Being polite doesn’t cost anything and can have unbelievable advantages.
Everyone likes to receive letters, the downside of that is someone has to write them! Make that someone you. Become a serial letter writer, the more you do, the easier you’ll find it.
When to send a follow up letter? Whenever you do something!
After a job application, whether by application form or by way of CV, each of which will have a covering letter, of course, send a follow up letter, a week or so later.
Express, again, your interest in the job. Add a paragraph relating to some information you’ve just found out about the organisation and show how you have that experience, demonstrate with an example, if you can.
After an invitation to interview, send a letter to confirm you will attend and you are looking forward to expanding on the detail you sent in the application.
After an interview, of course, the “thank you” letter.
After meeting with a network contact, the “thank you” letter then, later, the update on what you have done as a result of the conversation. This could be a changed CV, or selecting a training course, or telling how a meeting with a recommended contact went.
Do you send these on paper or electronically?
How much impact would you like your message to have?
If you think that an e-mail will be received, read and retained, then use that system.

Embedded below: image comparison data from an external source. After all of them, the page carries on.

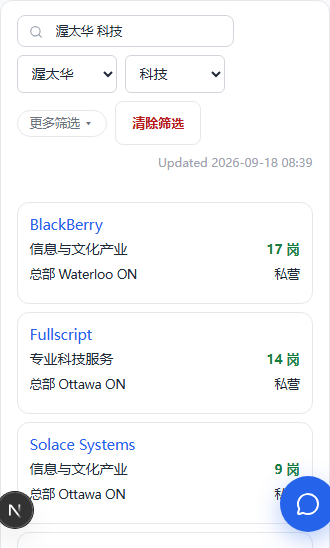
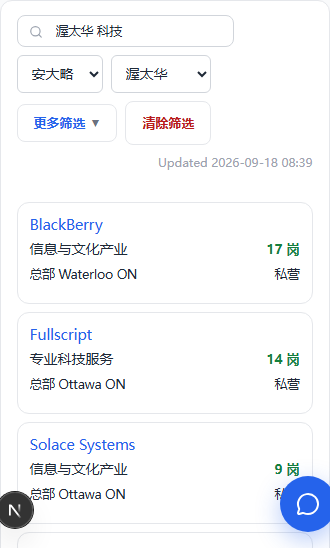
docs(design): 雇主板筛选行逐位照职位板布局,省下拉加回(Frank「可以参考下 job 页面的布局吗」「省份筛选加了吗」)[skip render]

diff --git a/docs/design/雇主分类与搜索-20260918.md b/docs/design/雇主分类与搜索-20260918.md
@@ -54,9 +54,16 @@
 
 ## 雇主板
 
-### 筛选行(照职位板形态)
+### 筛选行(照职位板布局,2026-09-18 Frank「可以参考下 job 页面的布局吗」「省份筛选加了吗」)
 
-`搜索 / 城市 / 行业 / 类别 / 经验 / LMIA / 清除筛选 / 字段 / Updated`,**整行全是下拉,不用胶囊开关**(2026-09-18 Frank「这种也设计成下拉框?」):经验 = 经验不限 / 无经验可投;LMIA = LMIA 不限 / 办过 LMIA / 连续办 LMIA(多出「连续办」一档,直接筛到两年都办的那批)。**不出已选胶囊行**(2026-09-18 Frank「这种胶囊的也去掉吧」):搜索认出的维度直接落进对应下拉框显示,改下拉即改筛选。省下拉退役,城市下拉带省(值 = 城市 + 省码,显示照 CityNameCell)。≤640 手机:搜索 + 城市 + 行业露出,类别、经验、LMIA 三个下拉折进「更多筛选」(职位板 foldfilters 同形)。
+职位板的排法 = `搜索 / 省 / 类别 / 大类 / 更多筛选 ▾ / 清除筛选 / …右端 Updated / 字段`。雇主板逐位照抄:
+
+`搜索 / 省 / 城市 / 行业 / 类别 / 更多筛选 ▾ / 清除筛选 / …右端 Updated / 字段 (n)`
+
+- **省下拉保留**(上一版并进城市下拉是错的:职位板第一个下拉就是省,决策页直达链接 `?prov=SK` 也靠它);城市下拉跟着省联动,只列该省城市。
+- 「更多筛选」折叠区放经验(经验不限 / 无经验可投)与 LMIA(LMIA 不限 / 办过 LMIA / 连续办 LMIA)两个下拉,钮形照职位板(secondary + 三角)。**整行全是下拉与钮,不用胶囊开关**(Frank「这种也设计成下拉框?」)。
+- **不出已选胶囊行**(Frank「这种胶囊的也去掉吧」):搜索认出的维度直接落进对应下拉框显示,改下拉即改筛选。
+- ≤640 手机:搜索 + 省 + 城市露出,行业、类别与折叠区两项全进「更多筛选」。
 
 ### 搜索:跨列多词(照职位板搜索机器)
 
@@ -168,6 +175,7 @@
 14. 类别格纯文字不用胶囊(Frank「这个不需要显示胶囊」)。
 15. 加「字段」钮自选列,照职位板;指定雇主、LMIA 默认不勾,筛了自动勾(Frank「应该加一个字段按钮」)。第 12 条并入本条。
 16. 点雇主名开公司弹框,与职位板同一件(Frank「雇主弹框也加上」)。
+17. 筛选行逐位照职位板布局;省下拉保留,城市随省联动;经验与 LMIA 进「更多筛选」(Frank「可以参考下 job 页面的布局吗」「省份筛选加了吗」)。
 
 **待拍**:
 - 行业别名表(「科技」= 51 + 54 这类归并)由我填、Frank 抽查 —— 同 Jobillico 映射表做法。
@@ -175,4 +183,4 @@
 
 ## 状态
 
-- 2026-09-18:设计稿 + 五张效果图。同日 Frank「招聘地点去掉吧」「这种胶囊的也去掉吧」「灰注去掉,只留中文名」:列撤、已选行撤、代码灰注撤、LMIA 去限定词、LMIA 列改筛了才出、两枚胶囊开关改下拉、类别格去胶囊、加字段钮、点名开弹框、效果图重拍(桌面多一张 LMIA 态)。
+- 2026-09-18:设计稿 + 五张效果图。同日 Frank「招聘地点去掉吧」「这种胶囊的也去掉吧」「灰注去掉,只留中文名」:列撤、已选行撤、代码灰注撤、LMIA 去限定词、LMIA 列改筛了才出、两枚胶囊开关改下拉、类别格去胶囊、加字段钮、点名开弹框、筛选行照职位板重排并加回省下拉、效果图重拍(桌面多一张 LMIA 态)。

But there’s really nothing that compares with opening an envelope, feeling a quality piece of paper and reading a message, no matter how simple.